Jan. 14—This year opened with a much better outlook for oil than for natural gas.
Oil prices will probably be strong all year, maybe reaching $100 a barrel, but gas is in the dumps with no immediate chance of escape.
“For this time of year, gas prices are bizarrely low,” said Odessa oilman Kirk Edwards, referring to Wednesday’s $3.681 per thousand cubic feet following peaks of over $8 last year.
“Oil and gas are a tale of two cities.

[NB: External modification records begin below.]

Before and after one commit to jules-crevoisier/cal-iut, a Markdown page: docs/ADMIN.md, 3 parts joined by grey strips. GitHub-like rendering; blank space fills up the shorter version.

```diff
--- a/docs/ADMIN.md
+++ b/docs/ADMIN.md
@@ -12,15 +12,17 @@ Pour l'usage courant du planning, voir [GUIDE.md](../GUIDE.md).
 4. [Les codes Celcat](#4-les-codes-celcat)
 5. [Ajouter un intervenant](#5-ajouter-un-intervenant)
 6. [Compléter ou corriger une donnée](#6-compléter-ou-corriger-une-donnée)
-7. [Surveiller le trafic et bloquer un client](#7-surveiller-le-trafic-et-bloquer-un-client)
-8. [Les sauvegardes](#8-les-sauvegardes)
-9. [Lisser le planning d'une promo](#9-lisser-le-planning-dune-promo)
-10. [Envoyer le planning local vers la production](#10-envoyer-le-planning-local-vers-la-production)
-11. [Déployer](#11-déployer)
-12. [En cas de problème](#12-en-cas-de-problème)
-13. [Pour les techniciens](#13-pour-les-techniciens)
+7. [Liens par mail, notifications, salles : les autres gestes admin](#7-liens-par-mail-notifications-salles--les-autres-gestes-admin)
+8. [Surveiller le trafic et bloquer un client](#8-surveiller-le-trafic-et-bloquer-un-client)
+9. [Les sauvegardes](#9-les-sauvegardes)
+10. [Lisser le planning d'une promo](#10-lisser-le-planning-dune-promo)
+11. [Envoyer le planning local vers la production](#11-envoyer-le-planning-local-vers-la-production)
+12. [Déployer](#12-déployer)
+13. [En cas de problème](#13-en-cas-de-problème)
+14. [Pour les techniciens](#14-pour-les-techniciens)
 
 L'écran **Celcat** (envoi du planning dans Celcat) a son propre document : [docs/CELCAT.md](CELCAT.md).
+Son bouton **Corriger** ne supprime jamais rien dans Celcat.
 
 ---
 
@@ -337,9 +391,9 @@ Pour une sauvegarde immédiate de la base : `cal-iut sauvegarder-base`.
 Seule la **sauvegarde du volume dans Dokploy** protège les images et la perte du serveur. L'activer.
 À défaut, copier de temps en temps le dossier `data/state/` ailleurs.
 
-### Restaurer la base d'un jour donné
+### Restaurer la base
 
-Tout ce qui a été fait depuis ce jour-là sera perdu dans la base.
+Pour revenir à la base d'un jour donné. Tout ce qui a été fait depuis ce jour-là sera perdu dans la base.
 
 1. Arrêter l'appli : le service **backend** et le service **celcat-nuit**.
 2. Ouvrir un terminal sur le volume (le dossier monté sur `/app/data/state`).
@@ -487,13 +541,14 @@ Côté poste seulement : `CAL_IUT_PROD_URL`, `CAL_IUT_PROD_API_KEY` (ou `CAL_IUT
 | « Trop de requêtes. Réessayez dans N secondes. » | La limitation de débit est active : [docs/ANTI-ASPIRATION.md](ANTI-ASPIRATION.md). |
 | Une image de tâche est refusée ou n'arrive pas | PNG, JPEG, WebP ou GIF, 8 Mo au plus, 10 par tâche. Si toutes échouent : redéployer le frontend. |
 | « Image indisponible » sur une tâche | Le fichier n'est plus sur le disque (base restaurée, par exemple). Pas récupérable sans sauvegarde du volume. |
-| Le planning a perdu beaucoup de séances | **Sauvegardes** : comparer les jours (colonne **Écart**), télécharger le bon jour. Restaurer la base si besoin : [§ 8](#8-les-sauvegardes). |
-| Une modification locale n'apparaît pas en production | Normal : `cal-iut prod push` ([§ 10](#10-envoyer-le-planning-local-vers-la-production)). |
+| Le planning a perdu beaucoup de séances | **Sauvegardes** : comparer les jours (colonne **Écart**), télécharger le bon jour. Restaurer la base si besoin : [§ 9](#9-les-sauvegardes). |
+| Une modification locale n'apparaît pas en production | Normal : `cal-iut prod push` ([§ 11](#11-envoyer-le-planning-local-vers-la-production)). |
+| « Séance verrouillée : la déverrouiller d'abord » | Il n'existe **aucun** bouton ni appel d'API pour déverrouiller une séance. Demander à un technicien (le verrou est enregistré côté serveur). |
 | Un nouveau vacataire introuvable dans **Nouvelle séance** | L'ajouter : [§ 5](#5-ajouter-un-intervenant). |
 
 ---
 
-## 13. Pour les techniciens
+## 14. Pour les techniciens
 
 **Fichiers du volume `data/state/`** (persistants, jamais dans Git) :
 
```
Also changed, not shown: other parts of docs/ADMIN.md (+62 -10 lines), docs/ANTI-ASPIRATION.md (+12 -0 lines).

Oil looks to be finding a footing with a base in the $70s and it still has so much room to run up because of the situation in Europe, what the Biden Administration has done to the Strategic Petroleum Reserve and China coming back to full strength.
“You should be optimistic for oil if that is your primary commodity.”
Edwards said gas is getting whomped by the abnormally warm American winter and the Federal Energy Regulatory Commission’s continued shutdown of the Freeport Liquefied Natural Gas Development on the Gulf Coast after the plant completed repairs months ago from fire damages last June.
Having slapped down 64 new requirements just as the plant was about to resume operations in mid-November, Edwards said, the FERC is topping Emperor Nero, who fiddled as Rome burned, by fiddling around while Europeans freeze.
“Natural gas is the opposite from oil with the Freeport LNG facility, the biggest LNG exporter in the country, being held in limbo by the Biden Administration,” he said. “The administration will not let them get going and that is two billion cubic feet of gas per day that’s not getting liquefied.
“It’s backing up into the American domestic system with a very dampening effect, especially for guys drilling in the Permian Basin who are seeing literally zero prices for their gas.
“I don’t know what the holdup is,” Edwards said. “They’re not going public about it, but at the same time the Freeport LNG is not being allowed to operate.”
The FERC did not respond to a recent request from the Odessa American for an explanation.
Asked if Biden and the FERC are punishing Freeport LNG for the fire, Edwards said, “It makes sense if they want to keep the natural gas price low in the United States because that’s exactly what they’re doing, but our European friends are freezing to death because they can’t get gas.”
As one of the Panhandle’s largest natural gas producers, Edwards predicted that oil will stay between $75 and $100 per barrel for the rest of this year as gas flutters from $3 to $8 per thousand cubic feet.
“That’s a huge range, but it’s very predictable that it’ll fall somewhere in there,” he said, adding that Russian oil will also be a factor along with how much Saudi Arabia wants to pump.
From Calgary, Alberta, Canada, Enverus Intelligence Research predicts a return to $100-a-barrel oil “while natural gas prices are anticipated to remain weak, around $3.50, in North America given limited expected U.S. export growth.”
EIR Managing Director Dane Gregoris said geography “will continue to play a deciding factor with oil growth around deepwater opportunities in Latin America by the middle of this decade as well as expansion in the Permian Basin and the Haynesville and Montney.”
The Haynesville Region is in East Texas and Louisiana and the Montney Formation in the Canadian provinces of British Columbia and Alberta.
Read More: Oil prospects much better than natural gas